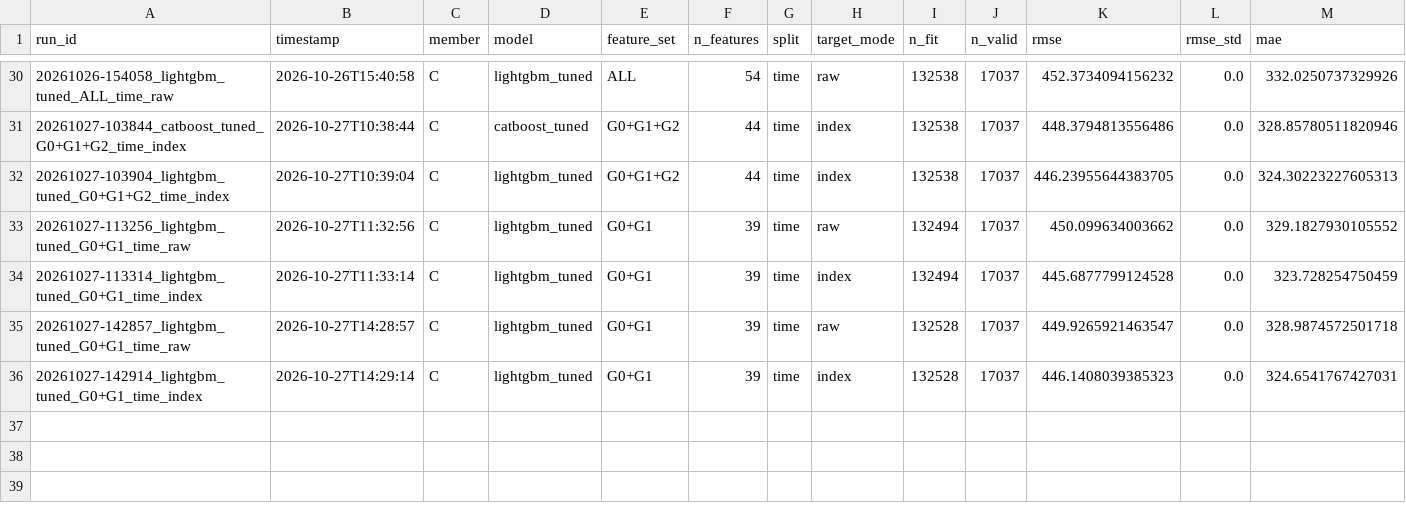
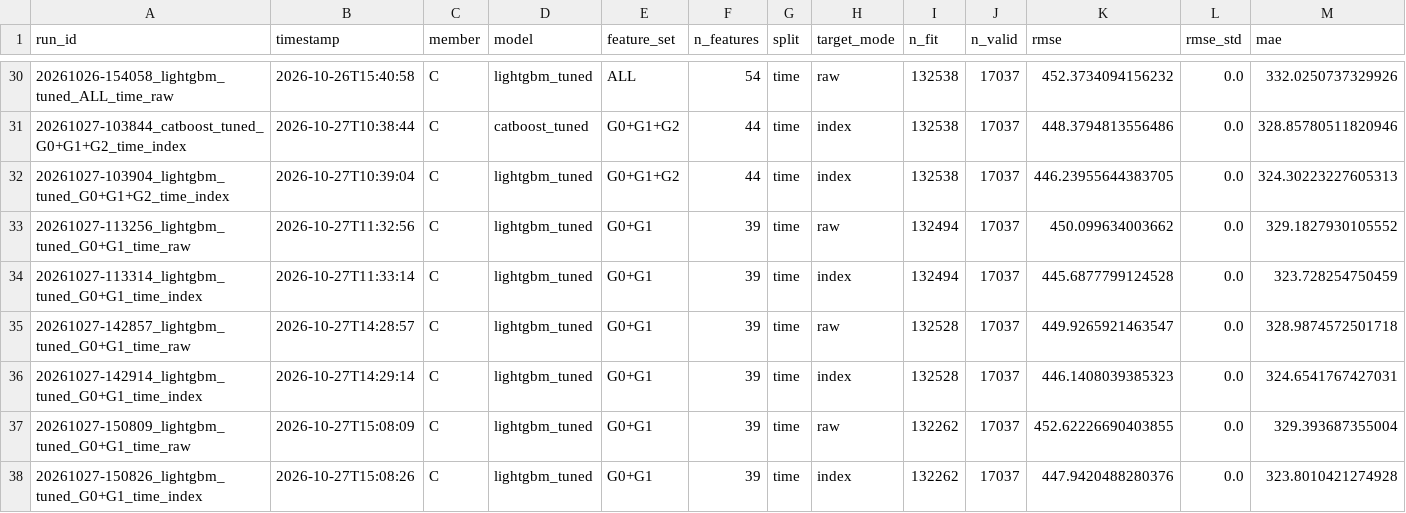
Before and after one commit to Lee-Juntong/CS5228-Project-Singapore-Rent-Prediction, a CSV file: results/results.csv, drawn as a sheet; only a part is shown, gaps mark what is left out; rows hold the shown columns only; the diff names each change by its address in the sheet, - before the commit and + after, or states it on an @@ line.

Commit message:
feat: add M1 suspicious-row ablation (removal clearly hurts)
Drop the 331 suspect_m1 rows (rent extreme within FLAT_TYPE / FLAT_TYPE x TOWN,
IQR and |z|>3; 276 in the fit window). lightgbm_tuned G0+G1 gets worse by ~2-3
RMSE (raw 449.9->452.6, index 445.8->447.9) - the most decisive of the three
ablations. M1 is symmetric and removes legitimate premium rents (e.g. central
5-room) the model relies on. Added as a section 6 subsection; summary across all
three ablations (M2-low ~0, both +0.3, M1 +2.1) -> keep all rows.

```diff
--- a/results/results.csv
+++ b/results/results.csv
+row 37: 20261027-150809_lightgbm_tuned_G0+G1_time_raw | 2026-10-27T15:08:09 | C | lightgbm_tuned | G0+G1 | 39 | time | raw | 132262 | 17037 | 452.62226690403855 | 0.0 | 329.393687355004
+row 38: 20261027-150826_lightgbm_tuned_G0+G1_time_index | 2026-10-27T15:08:26 | C | lightgbm_tuned | G0+G1 | 39 | time | index | 132262 | 17037 | 447.9420488280376 | 0.0 | 323.8010421274928
```
Also changed, not shown: 5 other files.
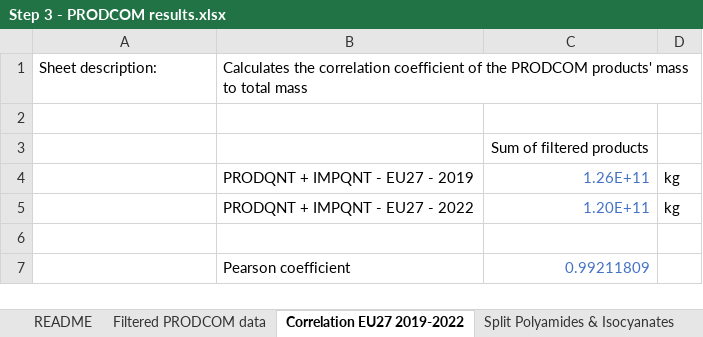
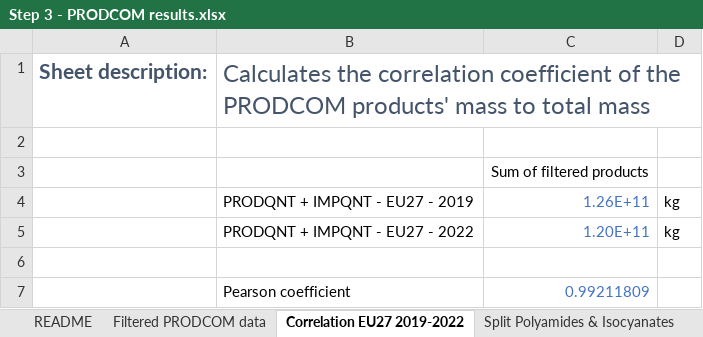
Before and after one commit to nicolnt/screen-lca-paper-supplementary-code, an Excel workbook: Article_data/Step 3 - PRODCOM results.xlsx, sheet Correlation EU27 2019-2022, drawn as a sheet; values as stored, in another font and other column widths than the file's, no borders; the diff names each change by its address in the sheet, - before the commit and + after, or states it on an @@ line.

```diff
--- a/Article_data/Step 3 - PRODCOM results.xlsx (sheet Correlation EU27 2019-2022)
+++ b/Article_data/Step 3 - PRODCOM results.xlsx (sheet Correlation EU27 2019-2022)
-A1:B1 text colour: black
+A1:B1 text colour: #44546A, text size: larger
-A1 bold: off
+A1 bold: on
```
Also changed, not shown: sheet README, sheet Sensitivity analysis, sheet Hotspot products export, sheet Filtered PRODCOM data, sheet References, sheet End-of-life fates, 1 more sheet.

Task requirements:
From the line that contains "IQR and |z|>3;" to the end of the listing, give every line again exactly as written. Leave the pictures out.

Response to the task:
IQR and |z|>3; 276 in the fit window). lightgbm_tuned G0+G1 gets worse by ~2-3
RMSE (raw 449.9->452.6, index 445.8->447.9) - the most decisive of the three
ablations. M1 is symmetric and removes legitimate premium rents (e.g. central
5-room) the model relies on. Added as a section 6 subsection; summary across all
three ablations (M2-low ~0, both +0.3, M1 +2.1) -> keep all rows.

```diff
--- a/results/results.csv
+++ b/results/results.csv
+row 37: 20261027-150809_lightgbm_tuned_G0+G1_time_raw | 2026-10-27T15:08:09 | C | lightgbm_tuned | G0+G1 | 39 | time | raw | 132262 | 17037 | 452.62226690403855 | 0.0 | 329.393687355004
+row 38: 20261027-150826_lightgbm_tuned_G0+G1_time_index | 2026-10-27T15:08:26 | C | lightgbm_tuned | G0+G1 | 39 | time | index | 132262 | 17037 | 447.9420488280376 | 0.0 | 323.8010421274928
```
Also changed, not shown: 5 other files.
Before and after one commit to nicolnt/screen-lca-paper-supplementary-code, an Excel workbook: Article_data/Step 3 - PRODCOM results.xlsx, sheet Correlation EU27 2019-2022, drawn as a sheet; values as stored, in another font and other column widths than the file's, no borders; the diff names each change by its address in the sheet, - before the commit and + after, or states it on an @@ line.

```diff
--- a/Article_data/Step 3 - PRODCOM results.xlsx (sheet Correlation EU27 2019-2022)
+++ b/Article_data/Step 3 - PRODCOM results.xlsx (sheet Correlation EU27 2019-2022)
-A1:B1 text colour: black
+A1:B1 text colour: #44546A, text size: larger
-A1 bold: off
+A1 bold: on
```
Also changed, not shown: sheet README, sheet Sensitivity analysis, sheet Hotspot products export, sheet Filtered PRODCOM data, sheet References, sheet End-of-life fates, 1 more sheet.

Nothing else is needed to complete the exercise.